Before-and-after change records
^^^^^^^^

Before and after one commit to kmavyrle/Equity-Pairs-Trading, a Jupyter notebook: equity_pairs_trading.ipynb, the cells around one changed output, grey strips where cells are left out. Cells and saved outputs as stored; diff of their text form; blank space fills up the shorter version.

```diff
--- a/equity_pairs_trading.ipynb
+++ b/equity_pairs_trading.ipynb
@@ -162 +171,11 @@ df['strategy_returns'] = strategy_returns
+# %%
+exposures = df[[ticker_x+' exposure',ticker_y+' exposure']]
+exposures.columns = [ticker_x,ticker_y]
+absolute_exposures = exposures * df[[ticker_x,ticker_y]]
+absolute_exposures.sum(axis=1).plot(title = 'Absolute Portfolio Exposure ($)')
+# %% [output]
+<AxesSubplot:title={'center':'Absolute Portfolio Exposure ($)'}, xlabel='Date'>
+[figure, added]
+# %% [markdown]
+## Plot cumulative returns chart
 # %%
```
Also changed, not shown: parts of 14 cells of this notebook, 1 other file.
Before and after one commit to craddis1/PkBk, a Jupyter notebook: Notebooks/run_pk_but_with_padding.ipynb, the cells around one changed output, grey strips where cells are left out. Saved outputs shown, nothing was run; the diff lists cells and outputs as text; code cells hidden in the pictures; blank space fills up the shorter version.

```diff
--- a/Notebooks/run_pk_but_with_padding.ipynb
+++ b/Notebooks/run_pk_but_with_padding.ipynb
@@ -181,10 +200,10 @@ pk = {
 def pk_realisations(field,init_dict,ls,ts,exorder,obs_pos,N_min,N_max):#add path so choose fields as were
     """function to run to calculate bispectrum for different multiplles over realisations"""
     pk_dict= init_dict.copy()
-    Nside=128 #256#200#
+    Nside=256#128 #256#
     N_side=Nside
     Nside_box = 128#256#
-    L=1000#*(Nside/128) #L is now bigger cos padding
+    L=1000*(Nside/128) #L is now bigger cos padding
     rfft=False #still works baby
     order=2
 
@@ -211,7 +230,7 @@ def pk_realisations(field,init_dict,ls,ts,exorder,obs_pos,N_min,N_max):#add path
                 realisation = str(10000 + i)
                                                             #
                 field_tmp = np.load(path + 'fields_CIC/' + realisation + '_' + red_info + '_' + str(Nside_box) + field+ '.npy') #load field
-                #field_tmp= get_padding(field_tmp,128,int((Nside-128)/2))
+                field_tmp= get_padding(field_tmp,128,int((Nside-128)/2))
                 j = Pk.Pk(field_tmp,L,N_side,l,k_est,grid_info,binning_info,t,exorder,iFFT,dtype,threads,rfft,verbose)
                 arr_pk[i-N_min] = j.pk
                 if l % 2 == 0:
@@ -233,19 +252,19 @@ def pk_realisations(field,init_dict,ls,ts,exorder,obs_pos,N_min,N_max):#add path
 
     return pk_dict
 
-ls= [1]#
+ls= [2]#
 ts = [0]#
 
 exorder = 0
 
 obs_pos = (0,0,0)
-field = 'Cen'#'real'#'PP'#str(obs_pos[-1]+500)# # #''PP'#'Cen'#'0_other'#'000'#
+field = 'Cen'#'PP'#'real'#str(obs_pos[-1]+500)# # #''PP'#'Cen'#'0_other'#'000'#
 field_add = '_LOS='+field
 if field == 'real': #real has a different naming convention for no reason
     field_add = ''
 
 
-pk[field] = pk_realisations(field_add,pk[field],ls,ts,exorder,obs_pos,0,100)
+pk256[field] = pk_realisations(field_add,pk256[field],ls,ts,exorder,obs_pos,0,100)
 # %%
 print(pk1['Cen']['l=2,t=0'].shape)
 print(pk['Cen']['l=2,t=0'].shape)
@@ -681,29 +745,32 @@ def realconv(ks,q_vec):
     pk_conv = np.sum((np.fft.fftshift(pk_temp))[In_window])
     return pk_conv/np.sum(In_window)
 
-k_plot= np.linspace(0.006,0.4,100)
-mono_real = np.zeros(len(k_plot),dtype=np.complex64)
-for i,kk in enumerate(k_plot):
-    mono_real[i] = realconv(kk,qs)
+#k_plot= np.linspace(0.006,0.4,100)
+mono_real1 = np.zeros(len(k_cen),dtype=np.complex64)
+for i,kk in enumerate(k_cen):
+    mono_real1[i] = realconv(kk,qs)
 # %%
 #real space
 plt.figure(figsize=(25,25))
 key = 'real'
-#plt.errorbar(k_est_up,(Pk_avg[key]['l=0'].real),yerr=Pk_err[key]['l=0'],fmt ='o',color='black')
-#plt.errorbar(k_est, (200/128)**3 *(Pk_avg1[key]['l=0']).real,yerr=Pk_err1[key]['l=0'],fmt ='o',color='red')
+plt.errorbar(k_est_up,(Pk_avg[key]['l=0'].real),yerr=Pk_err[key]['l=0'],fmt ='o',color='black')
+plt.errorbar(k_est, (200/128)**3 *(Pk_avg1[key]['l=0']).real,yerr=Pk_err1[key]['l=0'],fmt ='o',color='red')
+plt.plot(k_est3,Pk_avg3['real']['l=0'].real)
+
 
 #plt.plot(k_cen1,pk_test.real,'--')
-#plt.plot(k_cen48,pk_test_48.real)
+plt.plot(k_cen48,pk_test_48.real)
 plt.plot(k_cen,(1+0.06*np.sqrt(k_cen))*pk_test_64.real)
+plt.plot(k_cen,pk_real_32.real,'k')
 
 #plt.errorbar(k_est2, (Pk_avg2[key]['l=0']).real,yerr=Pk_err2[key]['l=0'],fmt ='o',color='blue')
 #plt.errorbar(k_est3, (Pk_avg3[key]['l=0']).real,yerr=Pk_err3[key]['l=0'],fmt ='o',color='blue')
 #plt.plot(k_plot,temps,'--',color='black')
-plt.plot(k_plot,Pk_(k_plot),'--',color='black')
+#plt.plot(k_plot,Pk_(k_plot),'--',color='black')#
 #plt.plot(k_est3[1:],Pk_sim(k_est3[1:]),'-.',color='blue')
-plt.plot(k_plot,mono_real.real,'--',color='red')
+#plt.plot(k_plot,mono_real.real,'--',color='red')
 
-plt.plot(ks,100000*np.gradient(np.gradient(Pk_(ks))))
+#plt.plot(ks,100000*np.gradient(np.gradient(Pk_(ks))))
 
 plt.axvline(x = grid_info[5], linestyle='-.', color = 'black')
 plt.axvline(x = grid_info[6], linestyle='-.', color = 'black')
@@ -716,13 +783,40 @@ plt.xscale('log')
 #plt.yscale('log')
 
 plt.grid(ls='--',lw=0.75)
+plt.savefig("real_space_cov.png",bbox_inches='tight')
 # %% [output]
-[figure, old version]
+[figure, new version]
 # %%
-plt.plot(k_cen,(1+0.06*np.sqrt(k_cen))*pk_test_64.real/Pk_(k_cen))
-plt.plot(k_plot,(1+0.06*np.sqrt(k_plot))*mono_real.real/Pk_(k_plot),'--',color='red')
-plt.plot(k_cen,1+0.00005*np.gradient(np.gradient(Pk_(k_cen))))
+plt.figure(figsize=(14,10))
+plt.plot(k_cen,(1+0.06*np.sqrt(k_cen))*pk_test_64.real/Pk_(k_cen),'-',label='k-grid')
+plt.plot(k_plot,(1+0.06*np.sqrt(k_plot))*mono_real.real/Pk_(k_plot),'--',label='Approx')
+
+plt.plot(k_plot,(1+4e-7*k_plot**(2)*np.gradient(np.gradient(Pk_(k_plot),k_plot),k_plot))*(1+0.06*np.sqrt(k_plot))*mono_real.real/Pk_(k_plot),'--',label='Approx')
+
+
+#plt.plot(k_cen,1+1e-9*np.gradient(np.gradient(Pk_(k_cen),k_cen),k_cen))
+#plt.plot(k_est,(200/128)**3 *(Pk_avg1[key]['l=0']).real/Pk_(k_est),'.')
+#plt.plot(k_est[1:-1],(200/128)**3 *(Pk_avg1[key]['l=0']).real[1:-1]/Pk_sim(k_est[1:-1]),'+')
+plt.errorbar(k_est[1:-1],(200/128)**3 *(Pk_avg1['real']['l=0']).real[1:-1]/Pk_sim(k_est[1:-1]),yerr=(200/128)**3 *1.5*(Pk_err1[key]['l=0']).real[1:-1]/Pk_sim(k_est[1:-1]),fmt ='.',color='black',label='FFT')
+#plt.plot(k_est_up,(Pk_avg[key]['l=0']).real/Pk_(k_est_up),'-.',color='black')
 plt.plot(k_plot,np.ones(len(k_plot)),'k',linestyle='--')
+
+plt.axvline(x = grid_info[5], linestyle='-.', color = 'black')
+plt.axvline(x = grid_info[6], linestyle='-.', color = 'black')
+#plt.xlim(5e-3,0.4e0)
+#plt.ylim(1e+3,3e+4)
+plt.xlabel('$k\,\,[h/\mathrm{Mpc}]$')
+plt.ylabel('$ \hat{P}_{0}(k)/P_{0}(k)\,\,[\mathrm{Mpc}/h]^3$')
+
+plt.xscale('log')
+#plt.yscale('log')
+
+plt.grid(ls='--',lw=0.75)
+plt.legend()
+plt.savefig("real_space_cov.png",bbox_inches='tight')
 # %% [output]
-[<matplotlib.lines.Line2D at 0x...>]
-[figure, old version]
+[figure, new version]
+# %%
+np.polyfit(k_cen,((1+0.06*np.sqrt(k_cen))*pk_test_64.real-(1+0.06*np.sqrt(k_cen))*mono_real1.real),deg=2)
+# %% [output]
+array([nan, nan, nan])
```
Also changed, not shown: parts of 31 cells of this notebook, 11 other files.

^^^^^^^^

▸ Task to complete
In the records, which lines use the word "blue"? Report them.

▸ Written answer
 #plt.errorbar(k_est2, (Pk_avg2[key]['l=0']).real,yerr=Pk_err2[key]['l=0'],fmt ='o',color='blue')
 #plt.errorbar(k_est3, (Pk_avg3[key]['l=0']).real,yerr=Pk_err3[key]['l=0'],fmt ='o',color='blue')
 #plt.plot(k_est3[1:],Pk_sim(k_est3[1:]),'-.',color='blue')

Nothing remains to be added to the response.